## Work request
Please copy out all lines of the entries that contain the word "shown".

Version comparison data
● ● ● ● ● ● ●

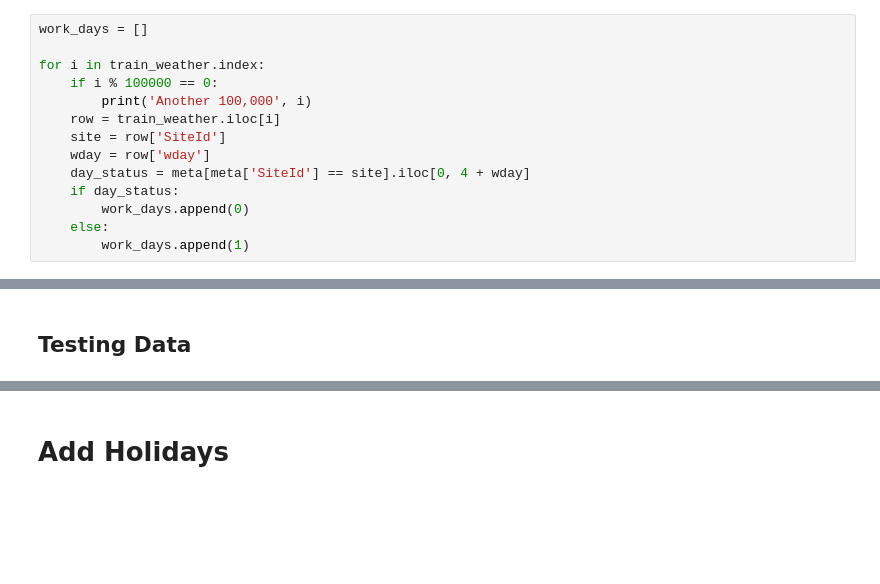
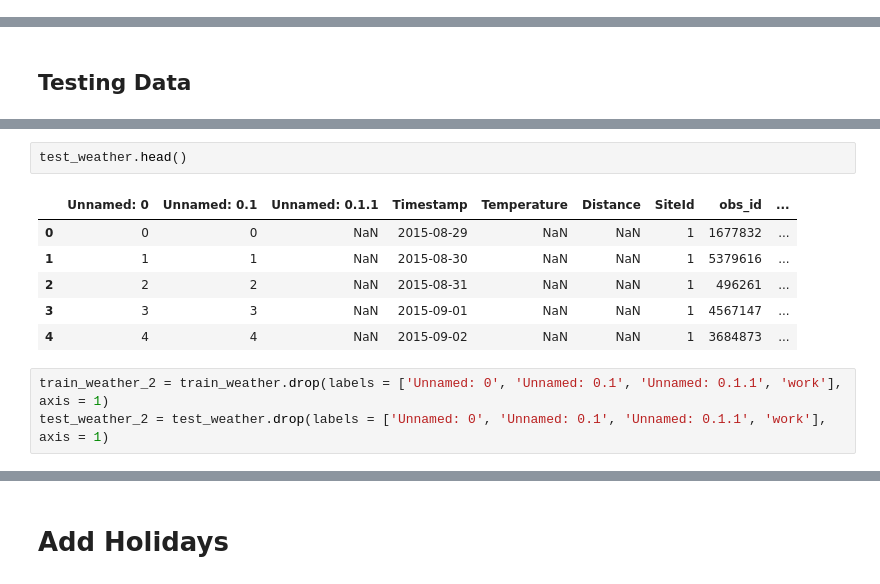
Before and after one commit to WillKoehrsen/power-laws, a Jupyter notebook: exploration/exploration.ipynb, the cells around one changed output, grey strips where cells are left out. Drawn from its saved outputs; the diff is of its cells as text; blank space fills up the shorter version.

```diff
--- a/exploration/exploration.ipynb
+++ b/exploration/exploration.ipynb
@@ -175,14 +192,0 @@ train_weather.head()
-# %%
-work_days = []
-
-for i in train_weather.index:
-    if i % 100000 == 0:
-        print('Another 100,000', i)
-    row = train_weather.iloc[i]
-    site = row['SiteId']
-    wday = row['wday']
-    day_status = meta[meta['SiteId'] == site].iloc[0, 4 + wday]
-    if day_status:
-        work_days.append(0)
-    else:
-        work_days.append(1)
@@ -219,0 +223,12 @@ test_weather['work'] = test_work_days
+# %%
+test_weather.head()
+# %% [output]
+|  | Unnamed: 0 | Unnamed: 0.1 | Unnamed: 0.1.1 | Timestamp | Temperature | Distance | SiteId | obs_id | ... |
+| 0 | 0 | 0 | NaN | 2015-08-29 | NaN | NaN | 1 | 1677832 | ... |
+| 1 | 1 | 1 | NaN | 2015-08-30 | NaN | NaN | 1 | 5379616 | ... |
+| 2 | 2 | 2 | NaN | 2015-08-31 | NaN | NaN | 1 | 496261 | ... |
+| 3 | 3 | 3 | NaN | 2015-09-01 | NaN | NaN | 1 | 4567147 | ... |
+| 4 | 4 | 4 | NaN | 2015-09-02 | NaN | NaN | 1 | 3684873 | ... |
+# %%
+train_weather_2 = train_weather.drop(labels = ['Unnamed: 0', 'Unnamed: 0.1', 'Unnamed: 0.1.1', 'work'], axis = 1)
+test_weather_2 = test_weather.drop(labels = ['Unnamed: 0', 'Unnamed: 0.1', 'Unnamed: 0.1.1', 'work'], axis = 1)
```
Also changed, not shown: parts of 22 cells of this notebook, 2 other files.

● ● ● ● ● ● ●

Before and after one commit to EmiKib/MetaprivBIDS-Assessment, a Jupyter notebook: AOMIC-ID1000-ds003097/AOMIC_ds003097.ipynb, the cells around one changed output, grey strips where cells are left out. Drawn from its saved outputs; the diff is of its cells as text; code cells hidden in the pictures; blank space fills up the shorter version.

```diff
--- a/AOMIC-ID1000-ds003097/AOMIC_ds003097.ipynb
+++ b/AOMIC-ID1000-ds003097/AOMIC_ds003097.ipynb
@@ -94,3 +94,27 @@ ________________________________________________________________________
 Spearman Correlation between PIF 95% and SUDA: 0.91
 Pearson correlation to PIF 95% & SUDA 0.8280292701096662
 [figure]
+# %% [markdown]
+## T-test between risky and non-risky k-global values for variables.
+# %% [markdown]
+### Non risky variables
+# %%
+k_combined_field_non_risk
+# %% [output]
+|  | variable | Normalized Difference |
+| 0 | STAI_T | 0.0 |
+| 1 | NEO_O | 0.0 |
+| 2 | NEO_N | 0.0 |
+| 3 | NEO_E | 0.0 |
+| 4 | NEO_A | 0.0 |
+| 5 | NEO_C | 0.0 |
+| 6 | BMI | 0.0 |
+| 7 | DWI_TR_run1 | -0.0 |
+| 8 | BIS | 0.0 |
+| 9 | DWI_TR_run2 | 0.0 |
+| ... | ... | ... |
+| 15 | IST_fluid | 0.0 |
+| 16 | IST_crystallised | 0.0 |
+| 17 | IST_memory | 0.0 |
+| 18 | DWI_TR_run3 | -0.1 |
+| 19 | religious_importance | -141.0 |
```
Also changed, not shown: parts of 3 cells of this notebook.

● ● ● ● ● ● ●

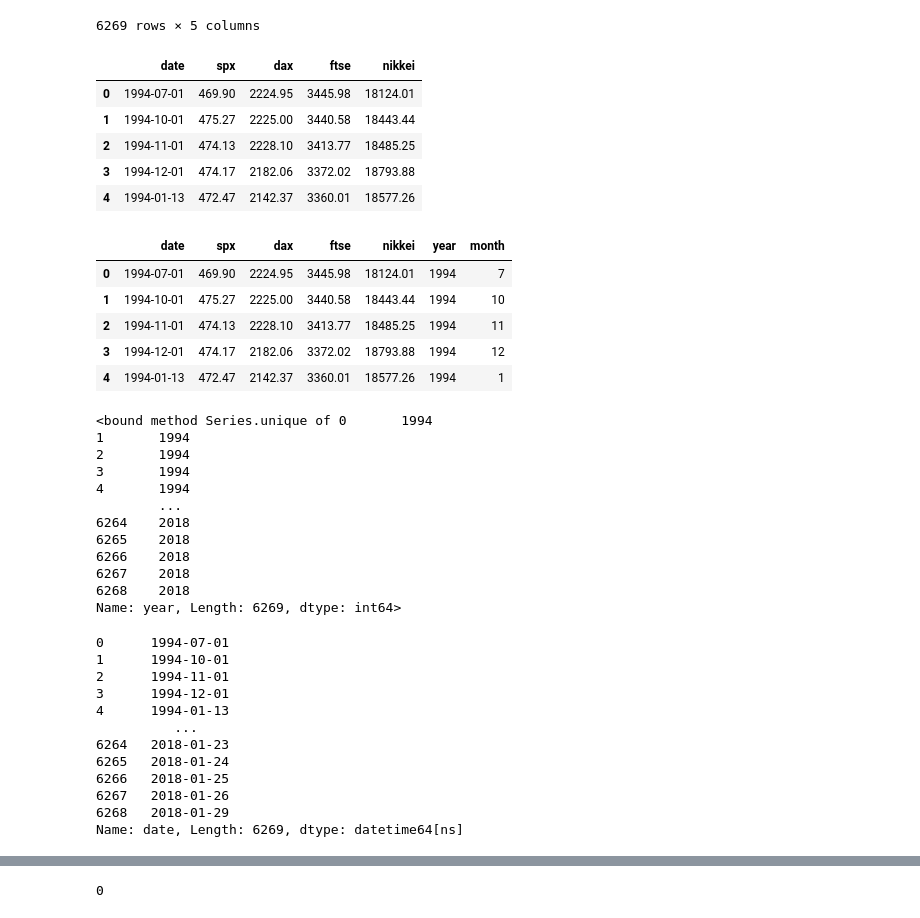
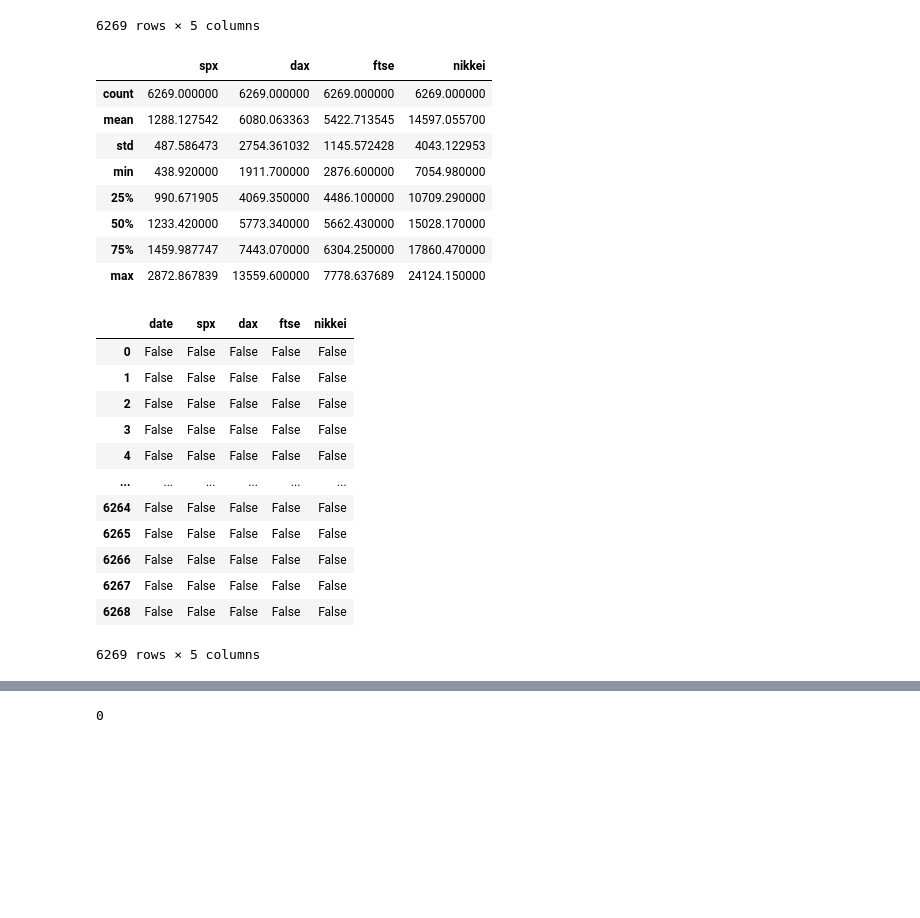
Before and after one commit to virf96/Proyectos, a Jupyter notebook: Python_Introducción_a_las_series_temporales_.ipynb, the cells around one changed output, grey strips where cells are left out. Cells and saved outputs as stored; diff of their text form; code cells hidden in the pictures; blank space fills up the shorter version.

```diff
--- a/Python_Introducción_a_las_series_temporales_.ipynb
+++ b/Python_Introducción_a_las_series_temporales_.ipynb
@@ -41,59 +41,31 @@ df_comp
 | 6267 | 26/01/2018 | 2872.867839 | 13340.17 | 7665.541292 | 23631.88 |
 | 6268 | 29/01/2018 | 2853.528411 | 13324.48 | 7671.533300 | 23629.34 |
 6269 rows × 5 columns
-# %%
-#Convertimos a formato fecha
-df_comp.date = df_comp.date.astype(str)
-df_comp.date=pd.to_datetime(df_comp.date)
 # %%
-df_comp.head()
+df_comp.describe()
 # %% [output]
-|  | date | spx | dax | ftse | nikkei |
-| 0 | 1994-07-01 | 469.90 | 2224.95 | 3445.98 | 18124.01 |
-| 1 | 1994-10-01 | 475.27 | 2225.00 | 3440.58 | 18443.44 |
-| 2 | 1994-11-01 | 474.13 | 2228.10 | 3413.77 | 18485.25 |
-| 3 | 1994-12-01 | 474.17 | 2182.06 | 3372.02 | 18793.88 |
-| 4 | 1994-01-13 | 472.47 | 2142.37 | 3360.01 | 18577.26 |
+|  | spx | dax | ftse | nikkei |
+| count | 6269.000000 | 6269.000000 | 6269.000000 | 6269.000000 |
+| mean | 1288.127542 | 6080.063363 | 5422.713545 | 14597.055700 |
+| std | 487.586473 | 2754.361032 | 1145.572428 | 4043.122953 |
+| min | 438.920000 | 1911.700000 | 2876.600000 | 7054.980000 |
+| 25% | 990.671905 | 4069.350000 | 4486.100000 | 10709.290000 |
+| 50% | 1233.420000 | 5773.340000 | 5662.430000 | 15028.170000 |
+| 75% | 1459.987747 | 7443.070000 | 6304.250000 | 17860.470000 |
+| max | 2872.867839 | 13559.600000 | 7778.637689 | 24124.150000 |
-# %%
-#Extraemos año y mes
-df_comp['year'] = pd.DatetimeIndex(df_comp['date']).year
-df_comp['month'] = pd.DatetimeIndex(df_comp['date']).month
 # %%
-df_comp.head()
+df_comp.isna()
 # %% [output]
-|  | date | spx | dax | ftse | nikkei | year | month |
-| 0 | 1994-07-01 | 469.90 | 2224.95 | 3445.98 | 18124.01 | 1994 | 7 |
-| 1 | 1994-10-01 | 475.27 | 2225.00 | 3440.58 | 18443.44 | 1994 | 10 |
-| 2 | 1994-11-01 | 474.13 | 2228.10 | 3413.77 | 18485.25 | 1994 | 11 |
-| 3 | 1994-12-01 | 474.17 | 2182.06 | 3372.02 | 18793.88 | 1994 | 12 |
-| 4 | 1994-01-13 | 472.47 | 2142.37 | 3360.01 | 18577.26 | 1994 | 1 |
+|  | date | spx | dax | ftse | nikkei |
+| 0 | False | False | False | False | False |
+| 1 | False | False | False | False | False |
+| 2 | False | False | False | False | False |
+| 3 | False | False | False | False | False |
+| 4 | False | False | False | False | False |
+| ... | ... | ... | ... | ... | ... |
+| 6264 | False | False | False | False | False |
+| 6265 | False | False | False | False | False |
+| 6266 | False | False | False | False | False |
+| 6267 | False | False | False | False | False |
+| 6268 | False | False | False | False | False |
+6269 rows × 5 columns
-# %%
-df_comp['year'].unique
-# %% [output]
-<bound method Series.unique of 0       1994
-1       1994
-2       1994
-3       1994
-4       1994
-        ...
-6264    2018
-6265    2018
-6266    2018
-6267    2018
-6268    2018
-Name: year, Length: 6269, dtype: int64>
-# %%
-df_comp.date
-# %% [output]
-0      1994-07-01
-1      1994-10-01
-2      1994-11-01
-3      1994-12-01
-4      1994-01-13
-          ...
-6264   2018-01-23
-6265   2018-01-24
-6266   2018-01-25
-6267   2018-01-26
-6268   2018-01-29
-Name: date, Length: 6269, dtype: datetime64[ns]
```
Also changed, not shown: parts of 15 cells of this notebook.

● ● ● ● ● ● ●

## Task output
Also changed, not shown: parts of 22 cells of this notebook, 2 other files.
Also changed, not shown: parts of 3 cells of this notebook.
Also changed, not shown: parts of 15 cells of this notebook.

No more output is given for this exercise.